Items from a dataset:
•••

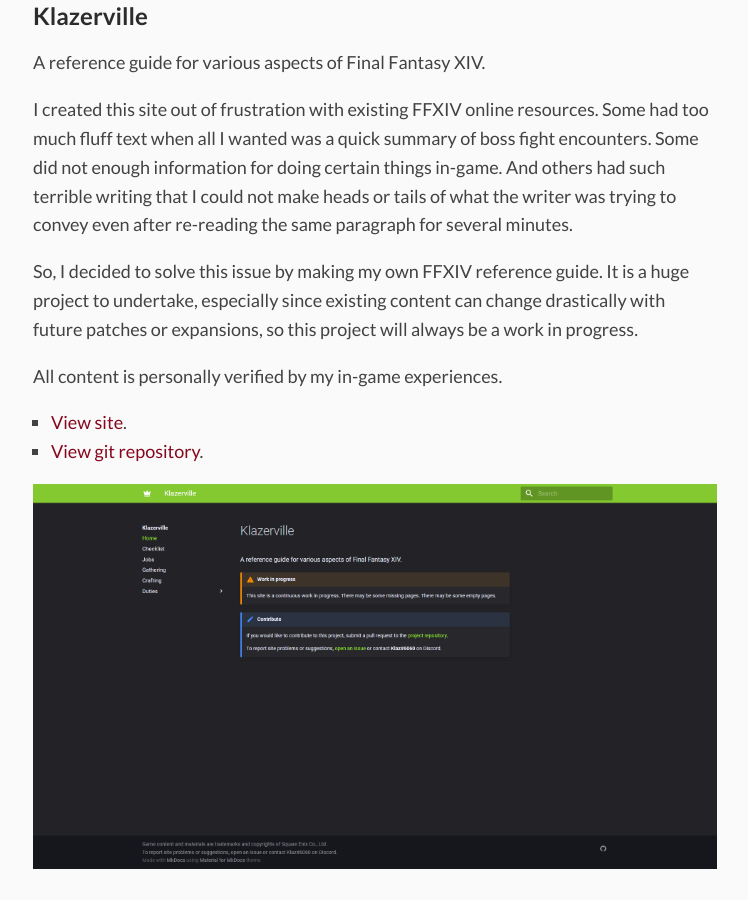
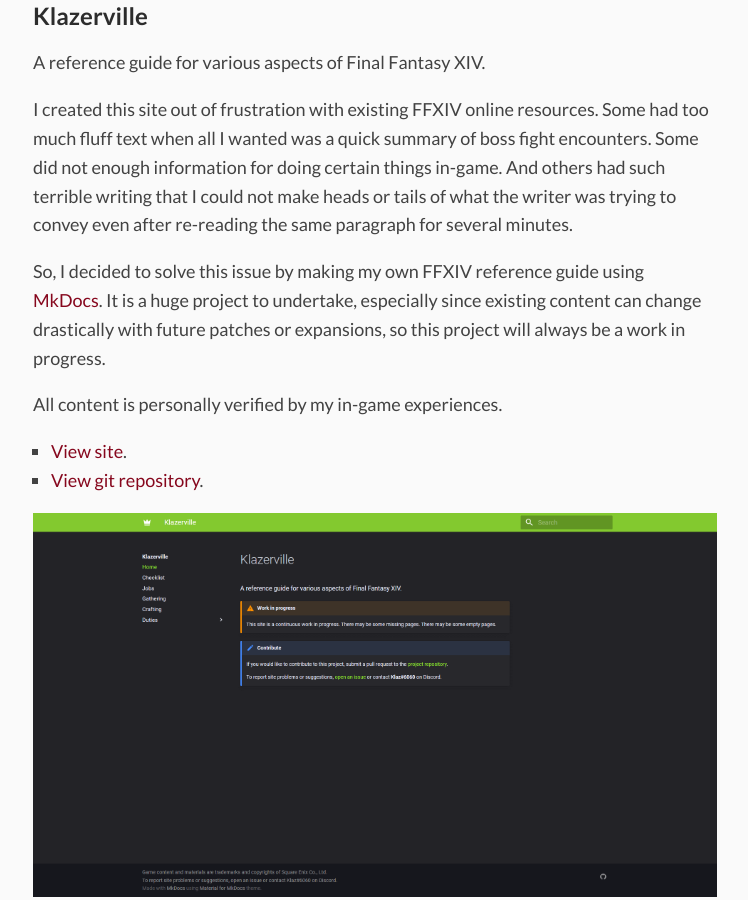
Before and after one commit to haothitran/posts, a Jekyll site: the page built from _pages/projects.md, in a window 1280 px wide and 900 px high, scrolled down 956 px. Shown: the whole window, without its empty margins (265-1013 px from the left). Built offline with Jekyll 4.4.1, drawn with Linux system fonts in a browser that asks for light colours.

Commit message:
Add reference to MkDocs in Klazerville project

```diff
--- a/_pages/projects.md
+++ b/_pages/projects.md
@@ -31,7 +31,7 @@ A reference guide for various aspects of Final Fantasy XIV.
 
 I created this site out of frustration with existing FFXIV online resources. Some had too much fluff text when all I wanted was a quick summary of boss fight encounters. Some did not enough information for doing certain things in-game. And others had such terrible writing that I could not make heads or tails of what the writer was trying to convey even after re-reading the same paragraph for several minutes.
 
-So, I decided to solve this issue by making my own FFXIV reference guide. It is a huge project to undertake, especially since existing content can change drastically with future patches or expansions, so this project will always be a work in progress.
+So, I decided to solve this issue by making my own FFXIV reference guide using [MkDocs](https://www.mkdocs.org/). It is a huge project to undertake, especially since existing content can change drastically with future patches or expansions, so this project will always be a work in progress.
 
 All content is personally verified by my in-game experiences.
 
```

•••

» **Task item**:
From the records above, copy each line where the word "with" can be found.

» **Answer section**:
Before and after one commit to haothitran/posts, a Jekyll site: the page built from _pages/projects.md, in a window 1280 px wide and 900 px high, scrolled down 956 px. Shown: the whole window, without its empty margins (265-1013 px from the left). Built offline with Jekyll 4.4.1, drawn with Linux system fonts in a browser that asks for light colours.
 I created this site out of frustration with existing FFXIV online resources. Some had too much fluff text when all I wanted was a quick summary of boss fight encounters. Some did not enough information for doing certain things in-game. And others had such terrible writing that I could not make heads or tails of what the writer was trying to convey even after re-reading the same paragraph for several minutes.
-So, I decided to solve this issue by making my own FFXIV reference guide. It is a huge project to undertake, especially since existing content can change drastically with future patches or expansions, so this project will always be a work in progress.
+So, I decided to solve this issue by making my own FFXIV reference guide using [MkDocs](https://www.mkdocs.org/). It is a huge project to undertake, especially since existing content can change drastically with future patches or expansions, so this project will always be a work in progress.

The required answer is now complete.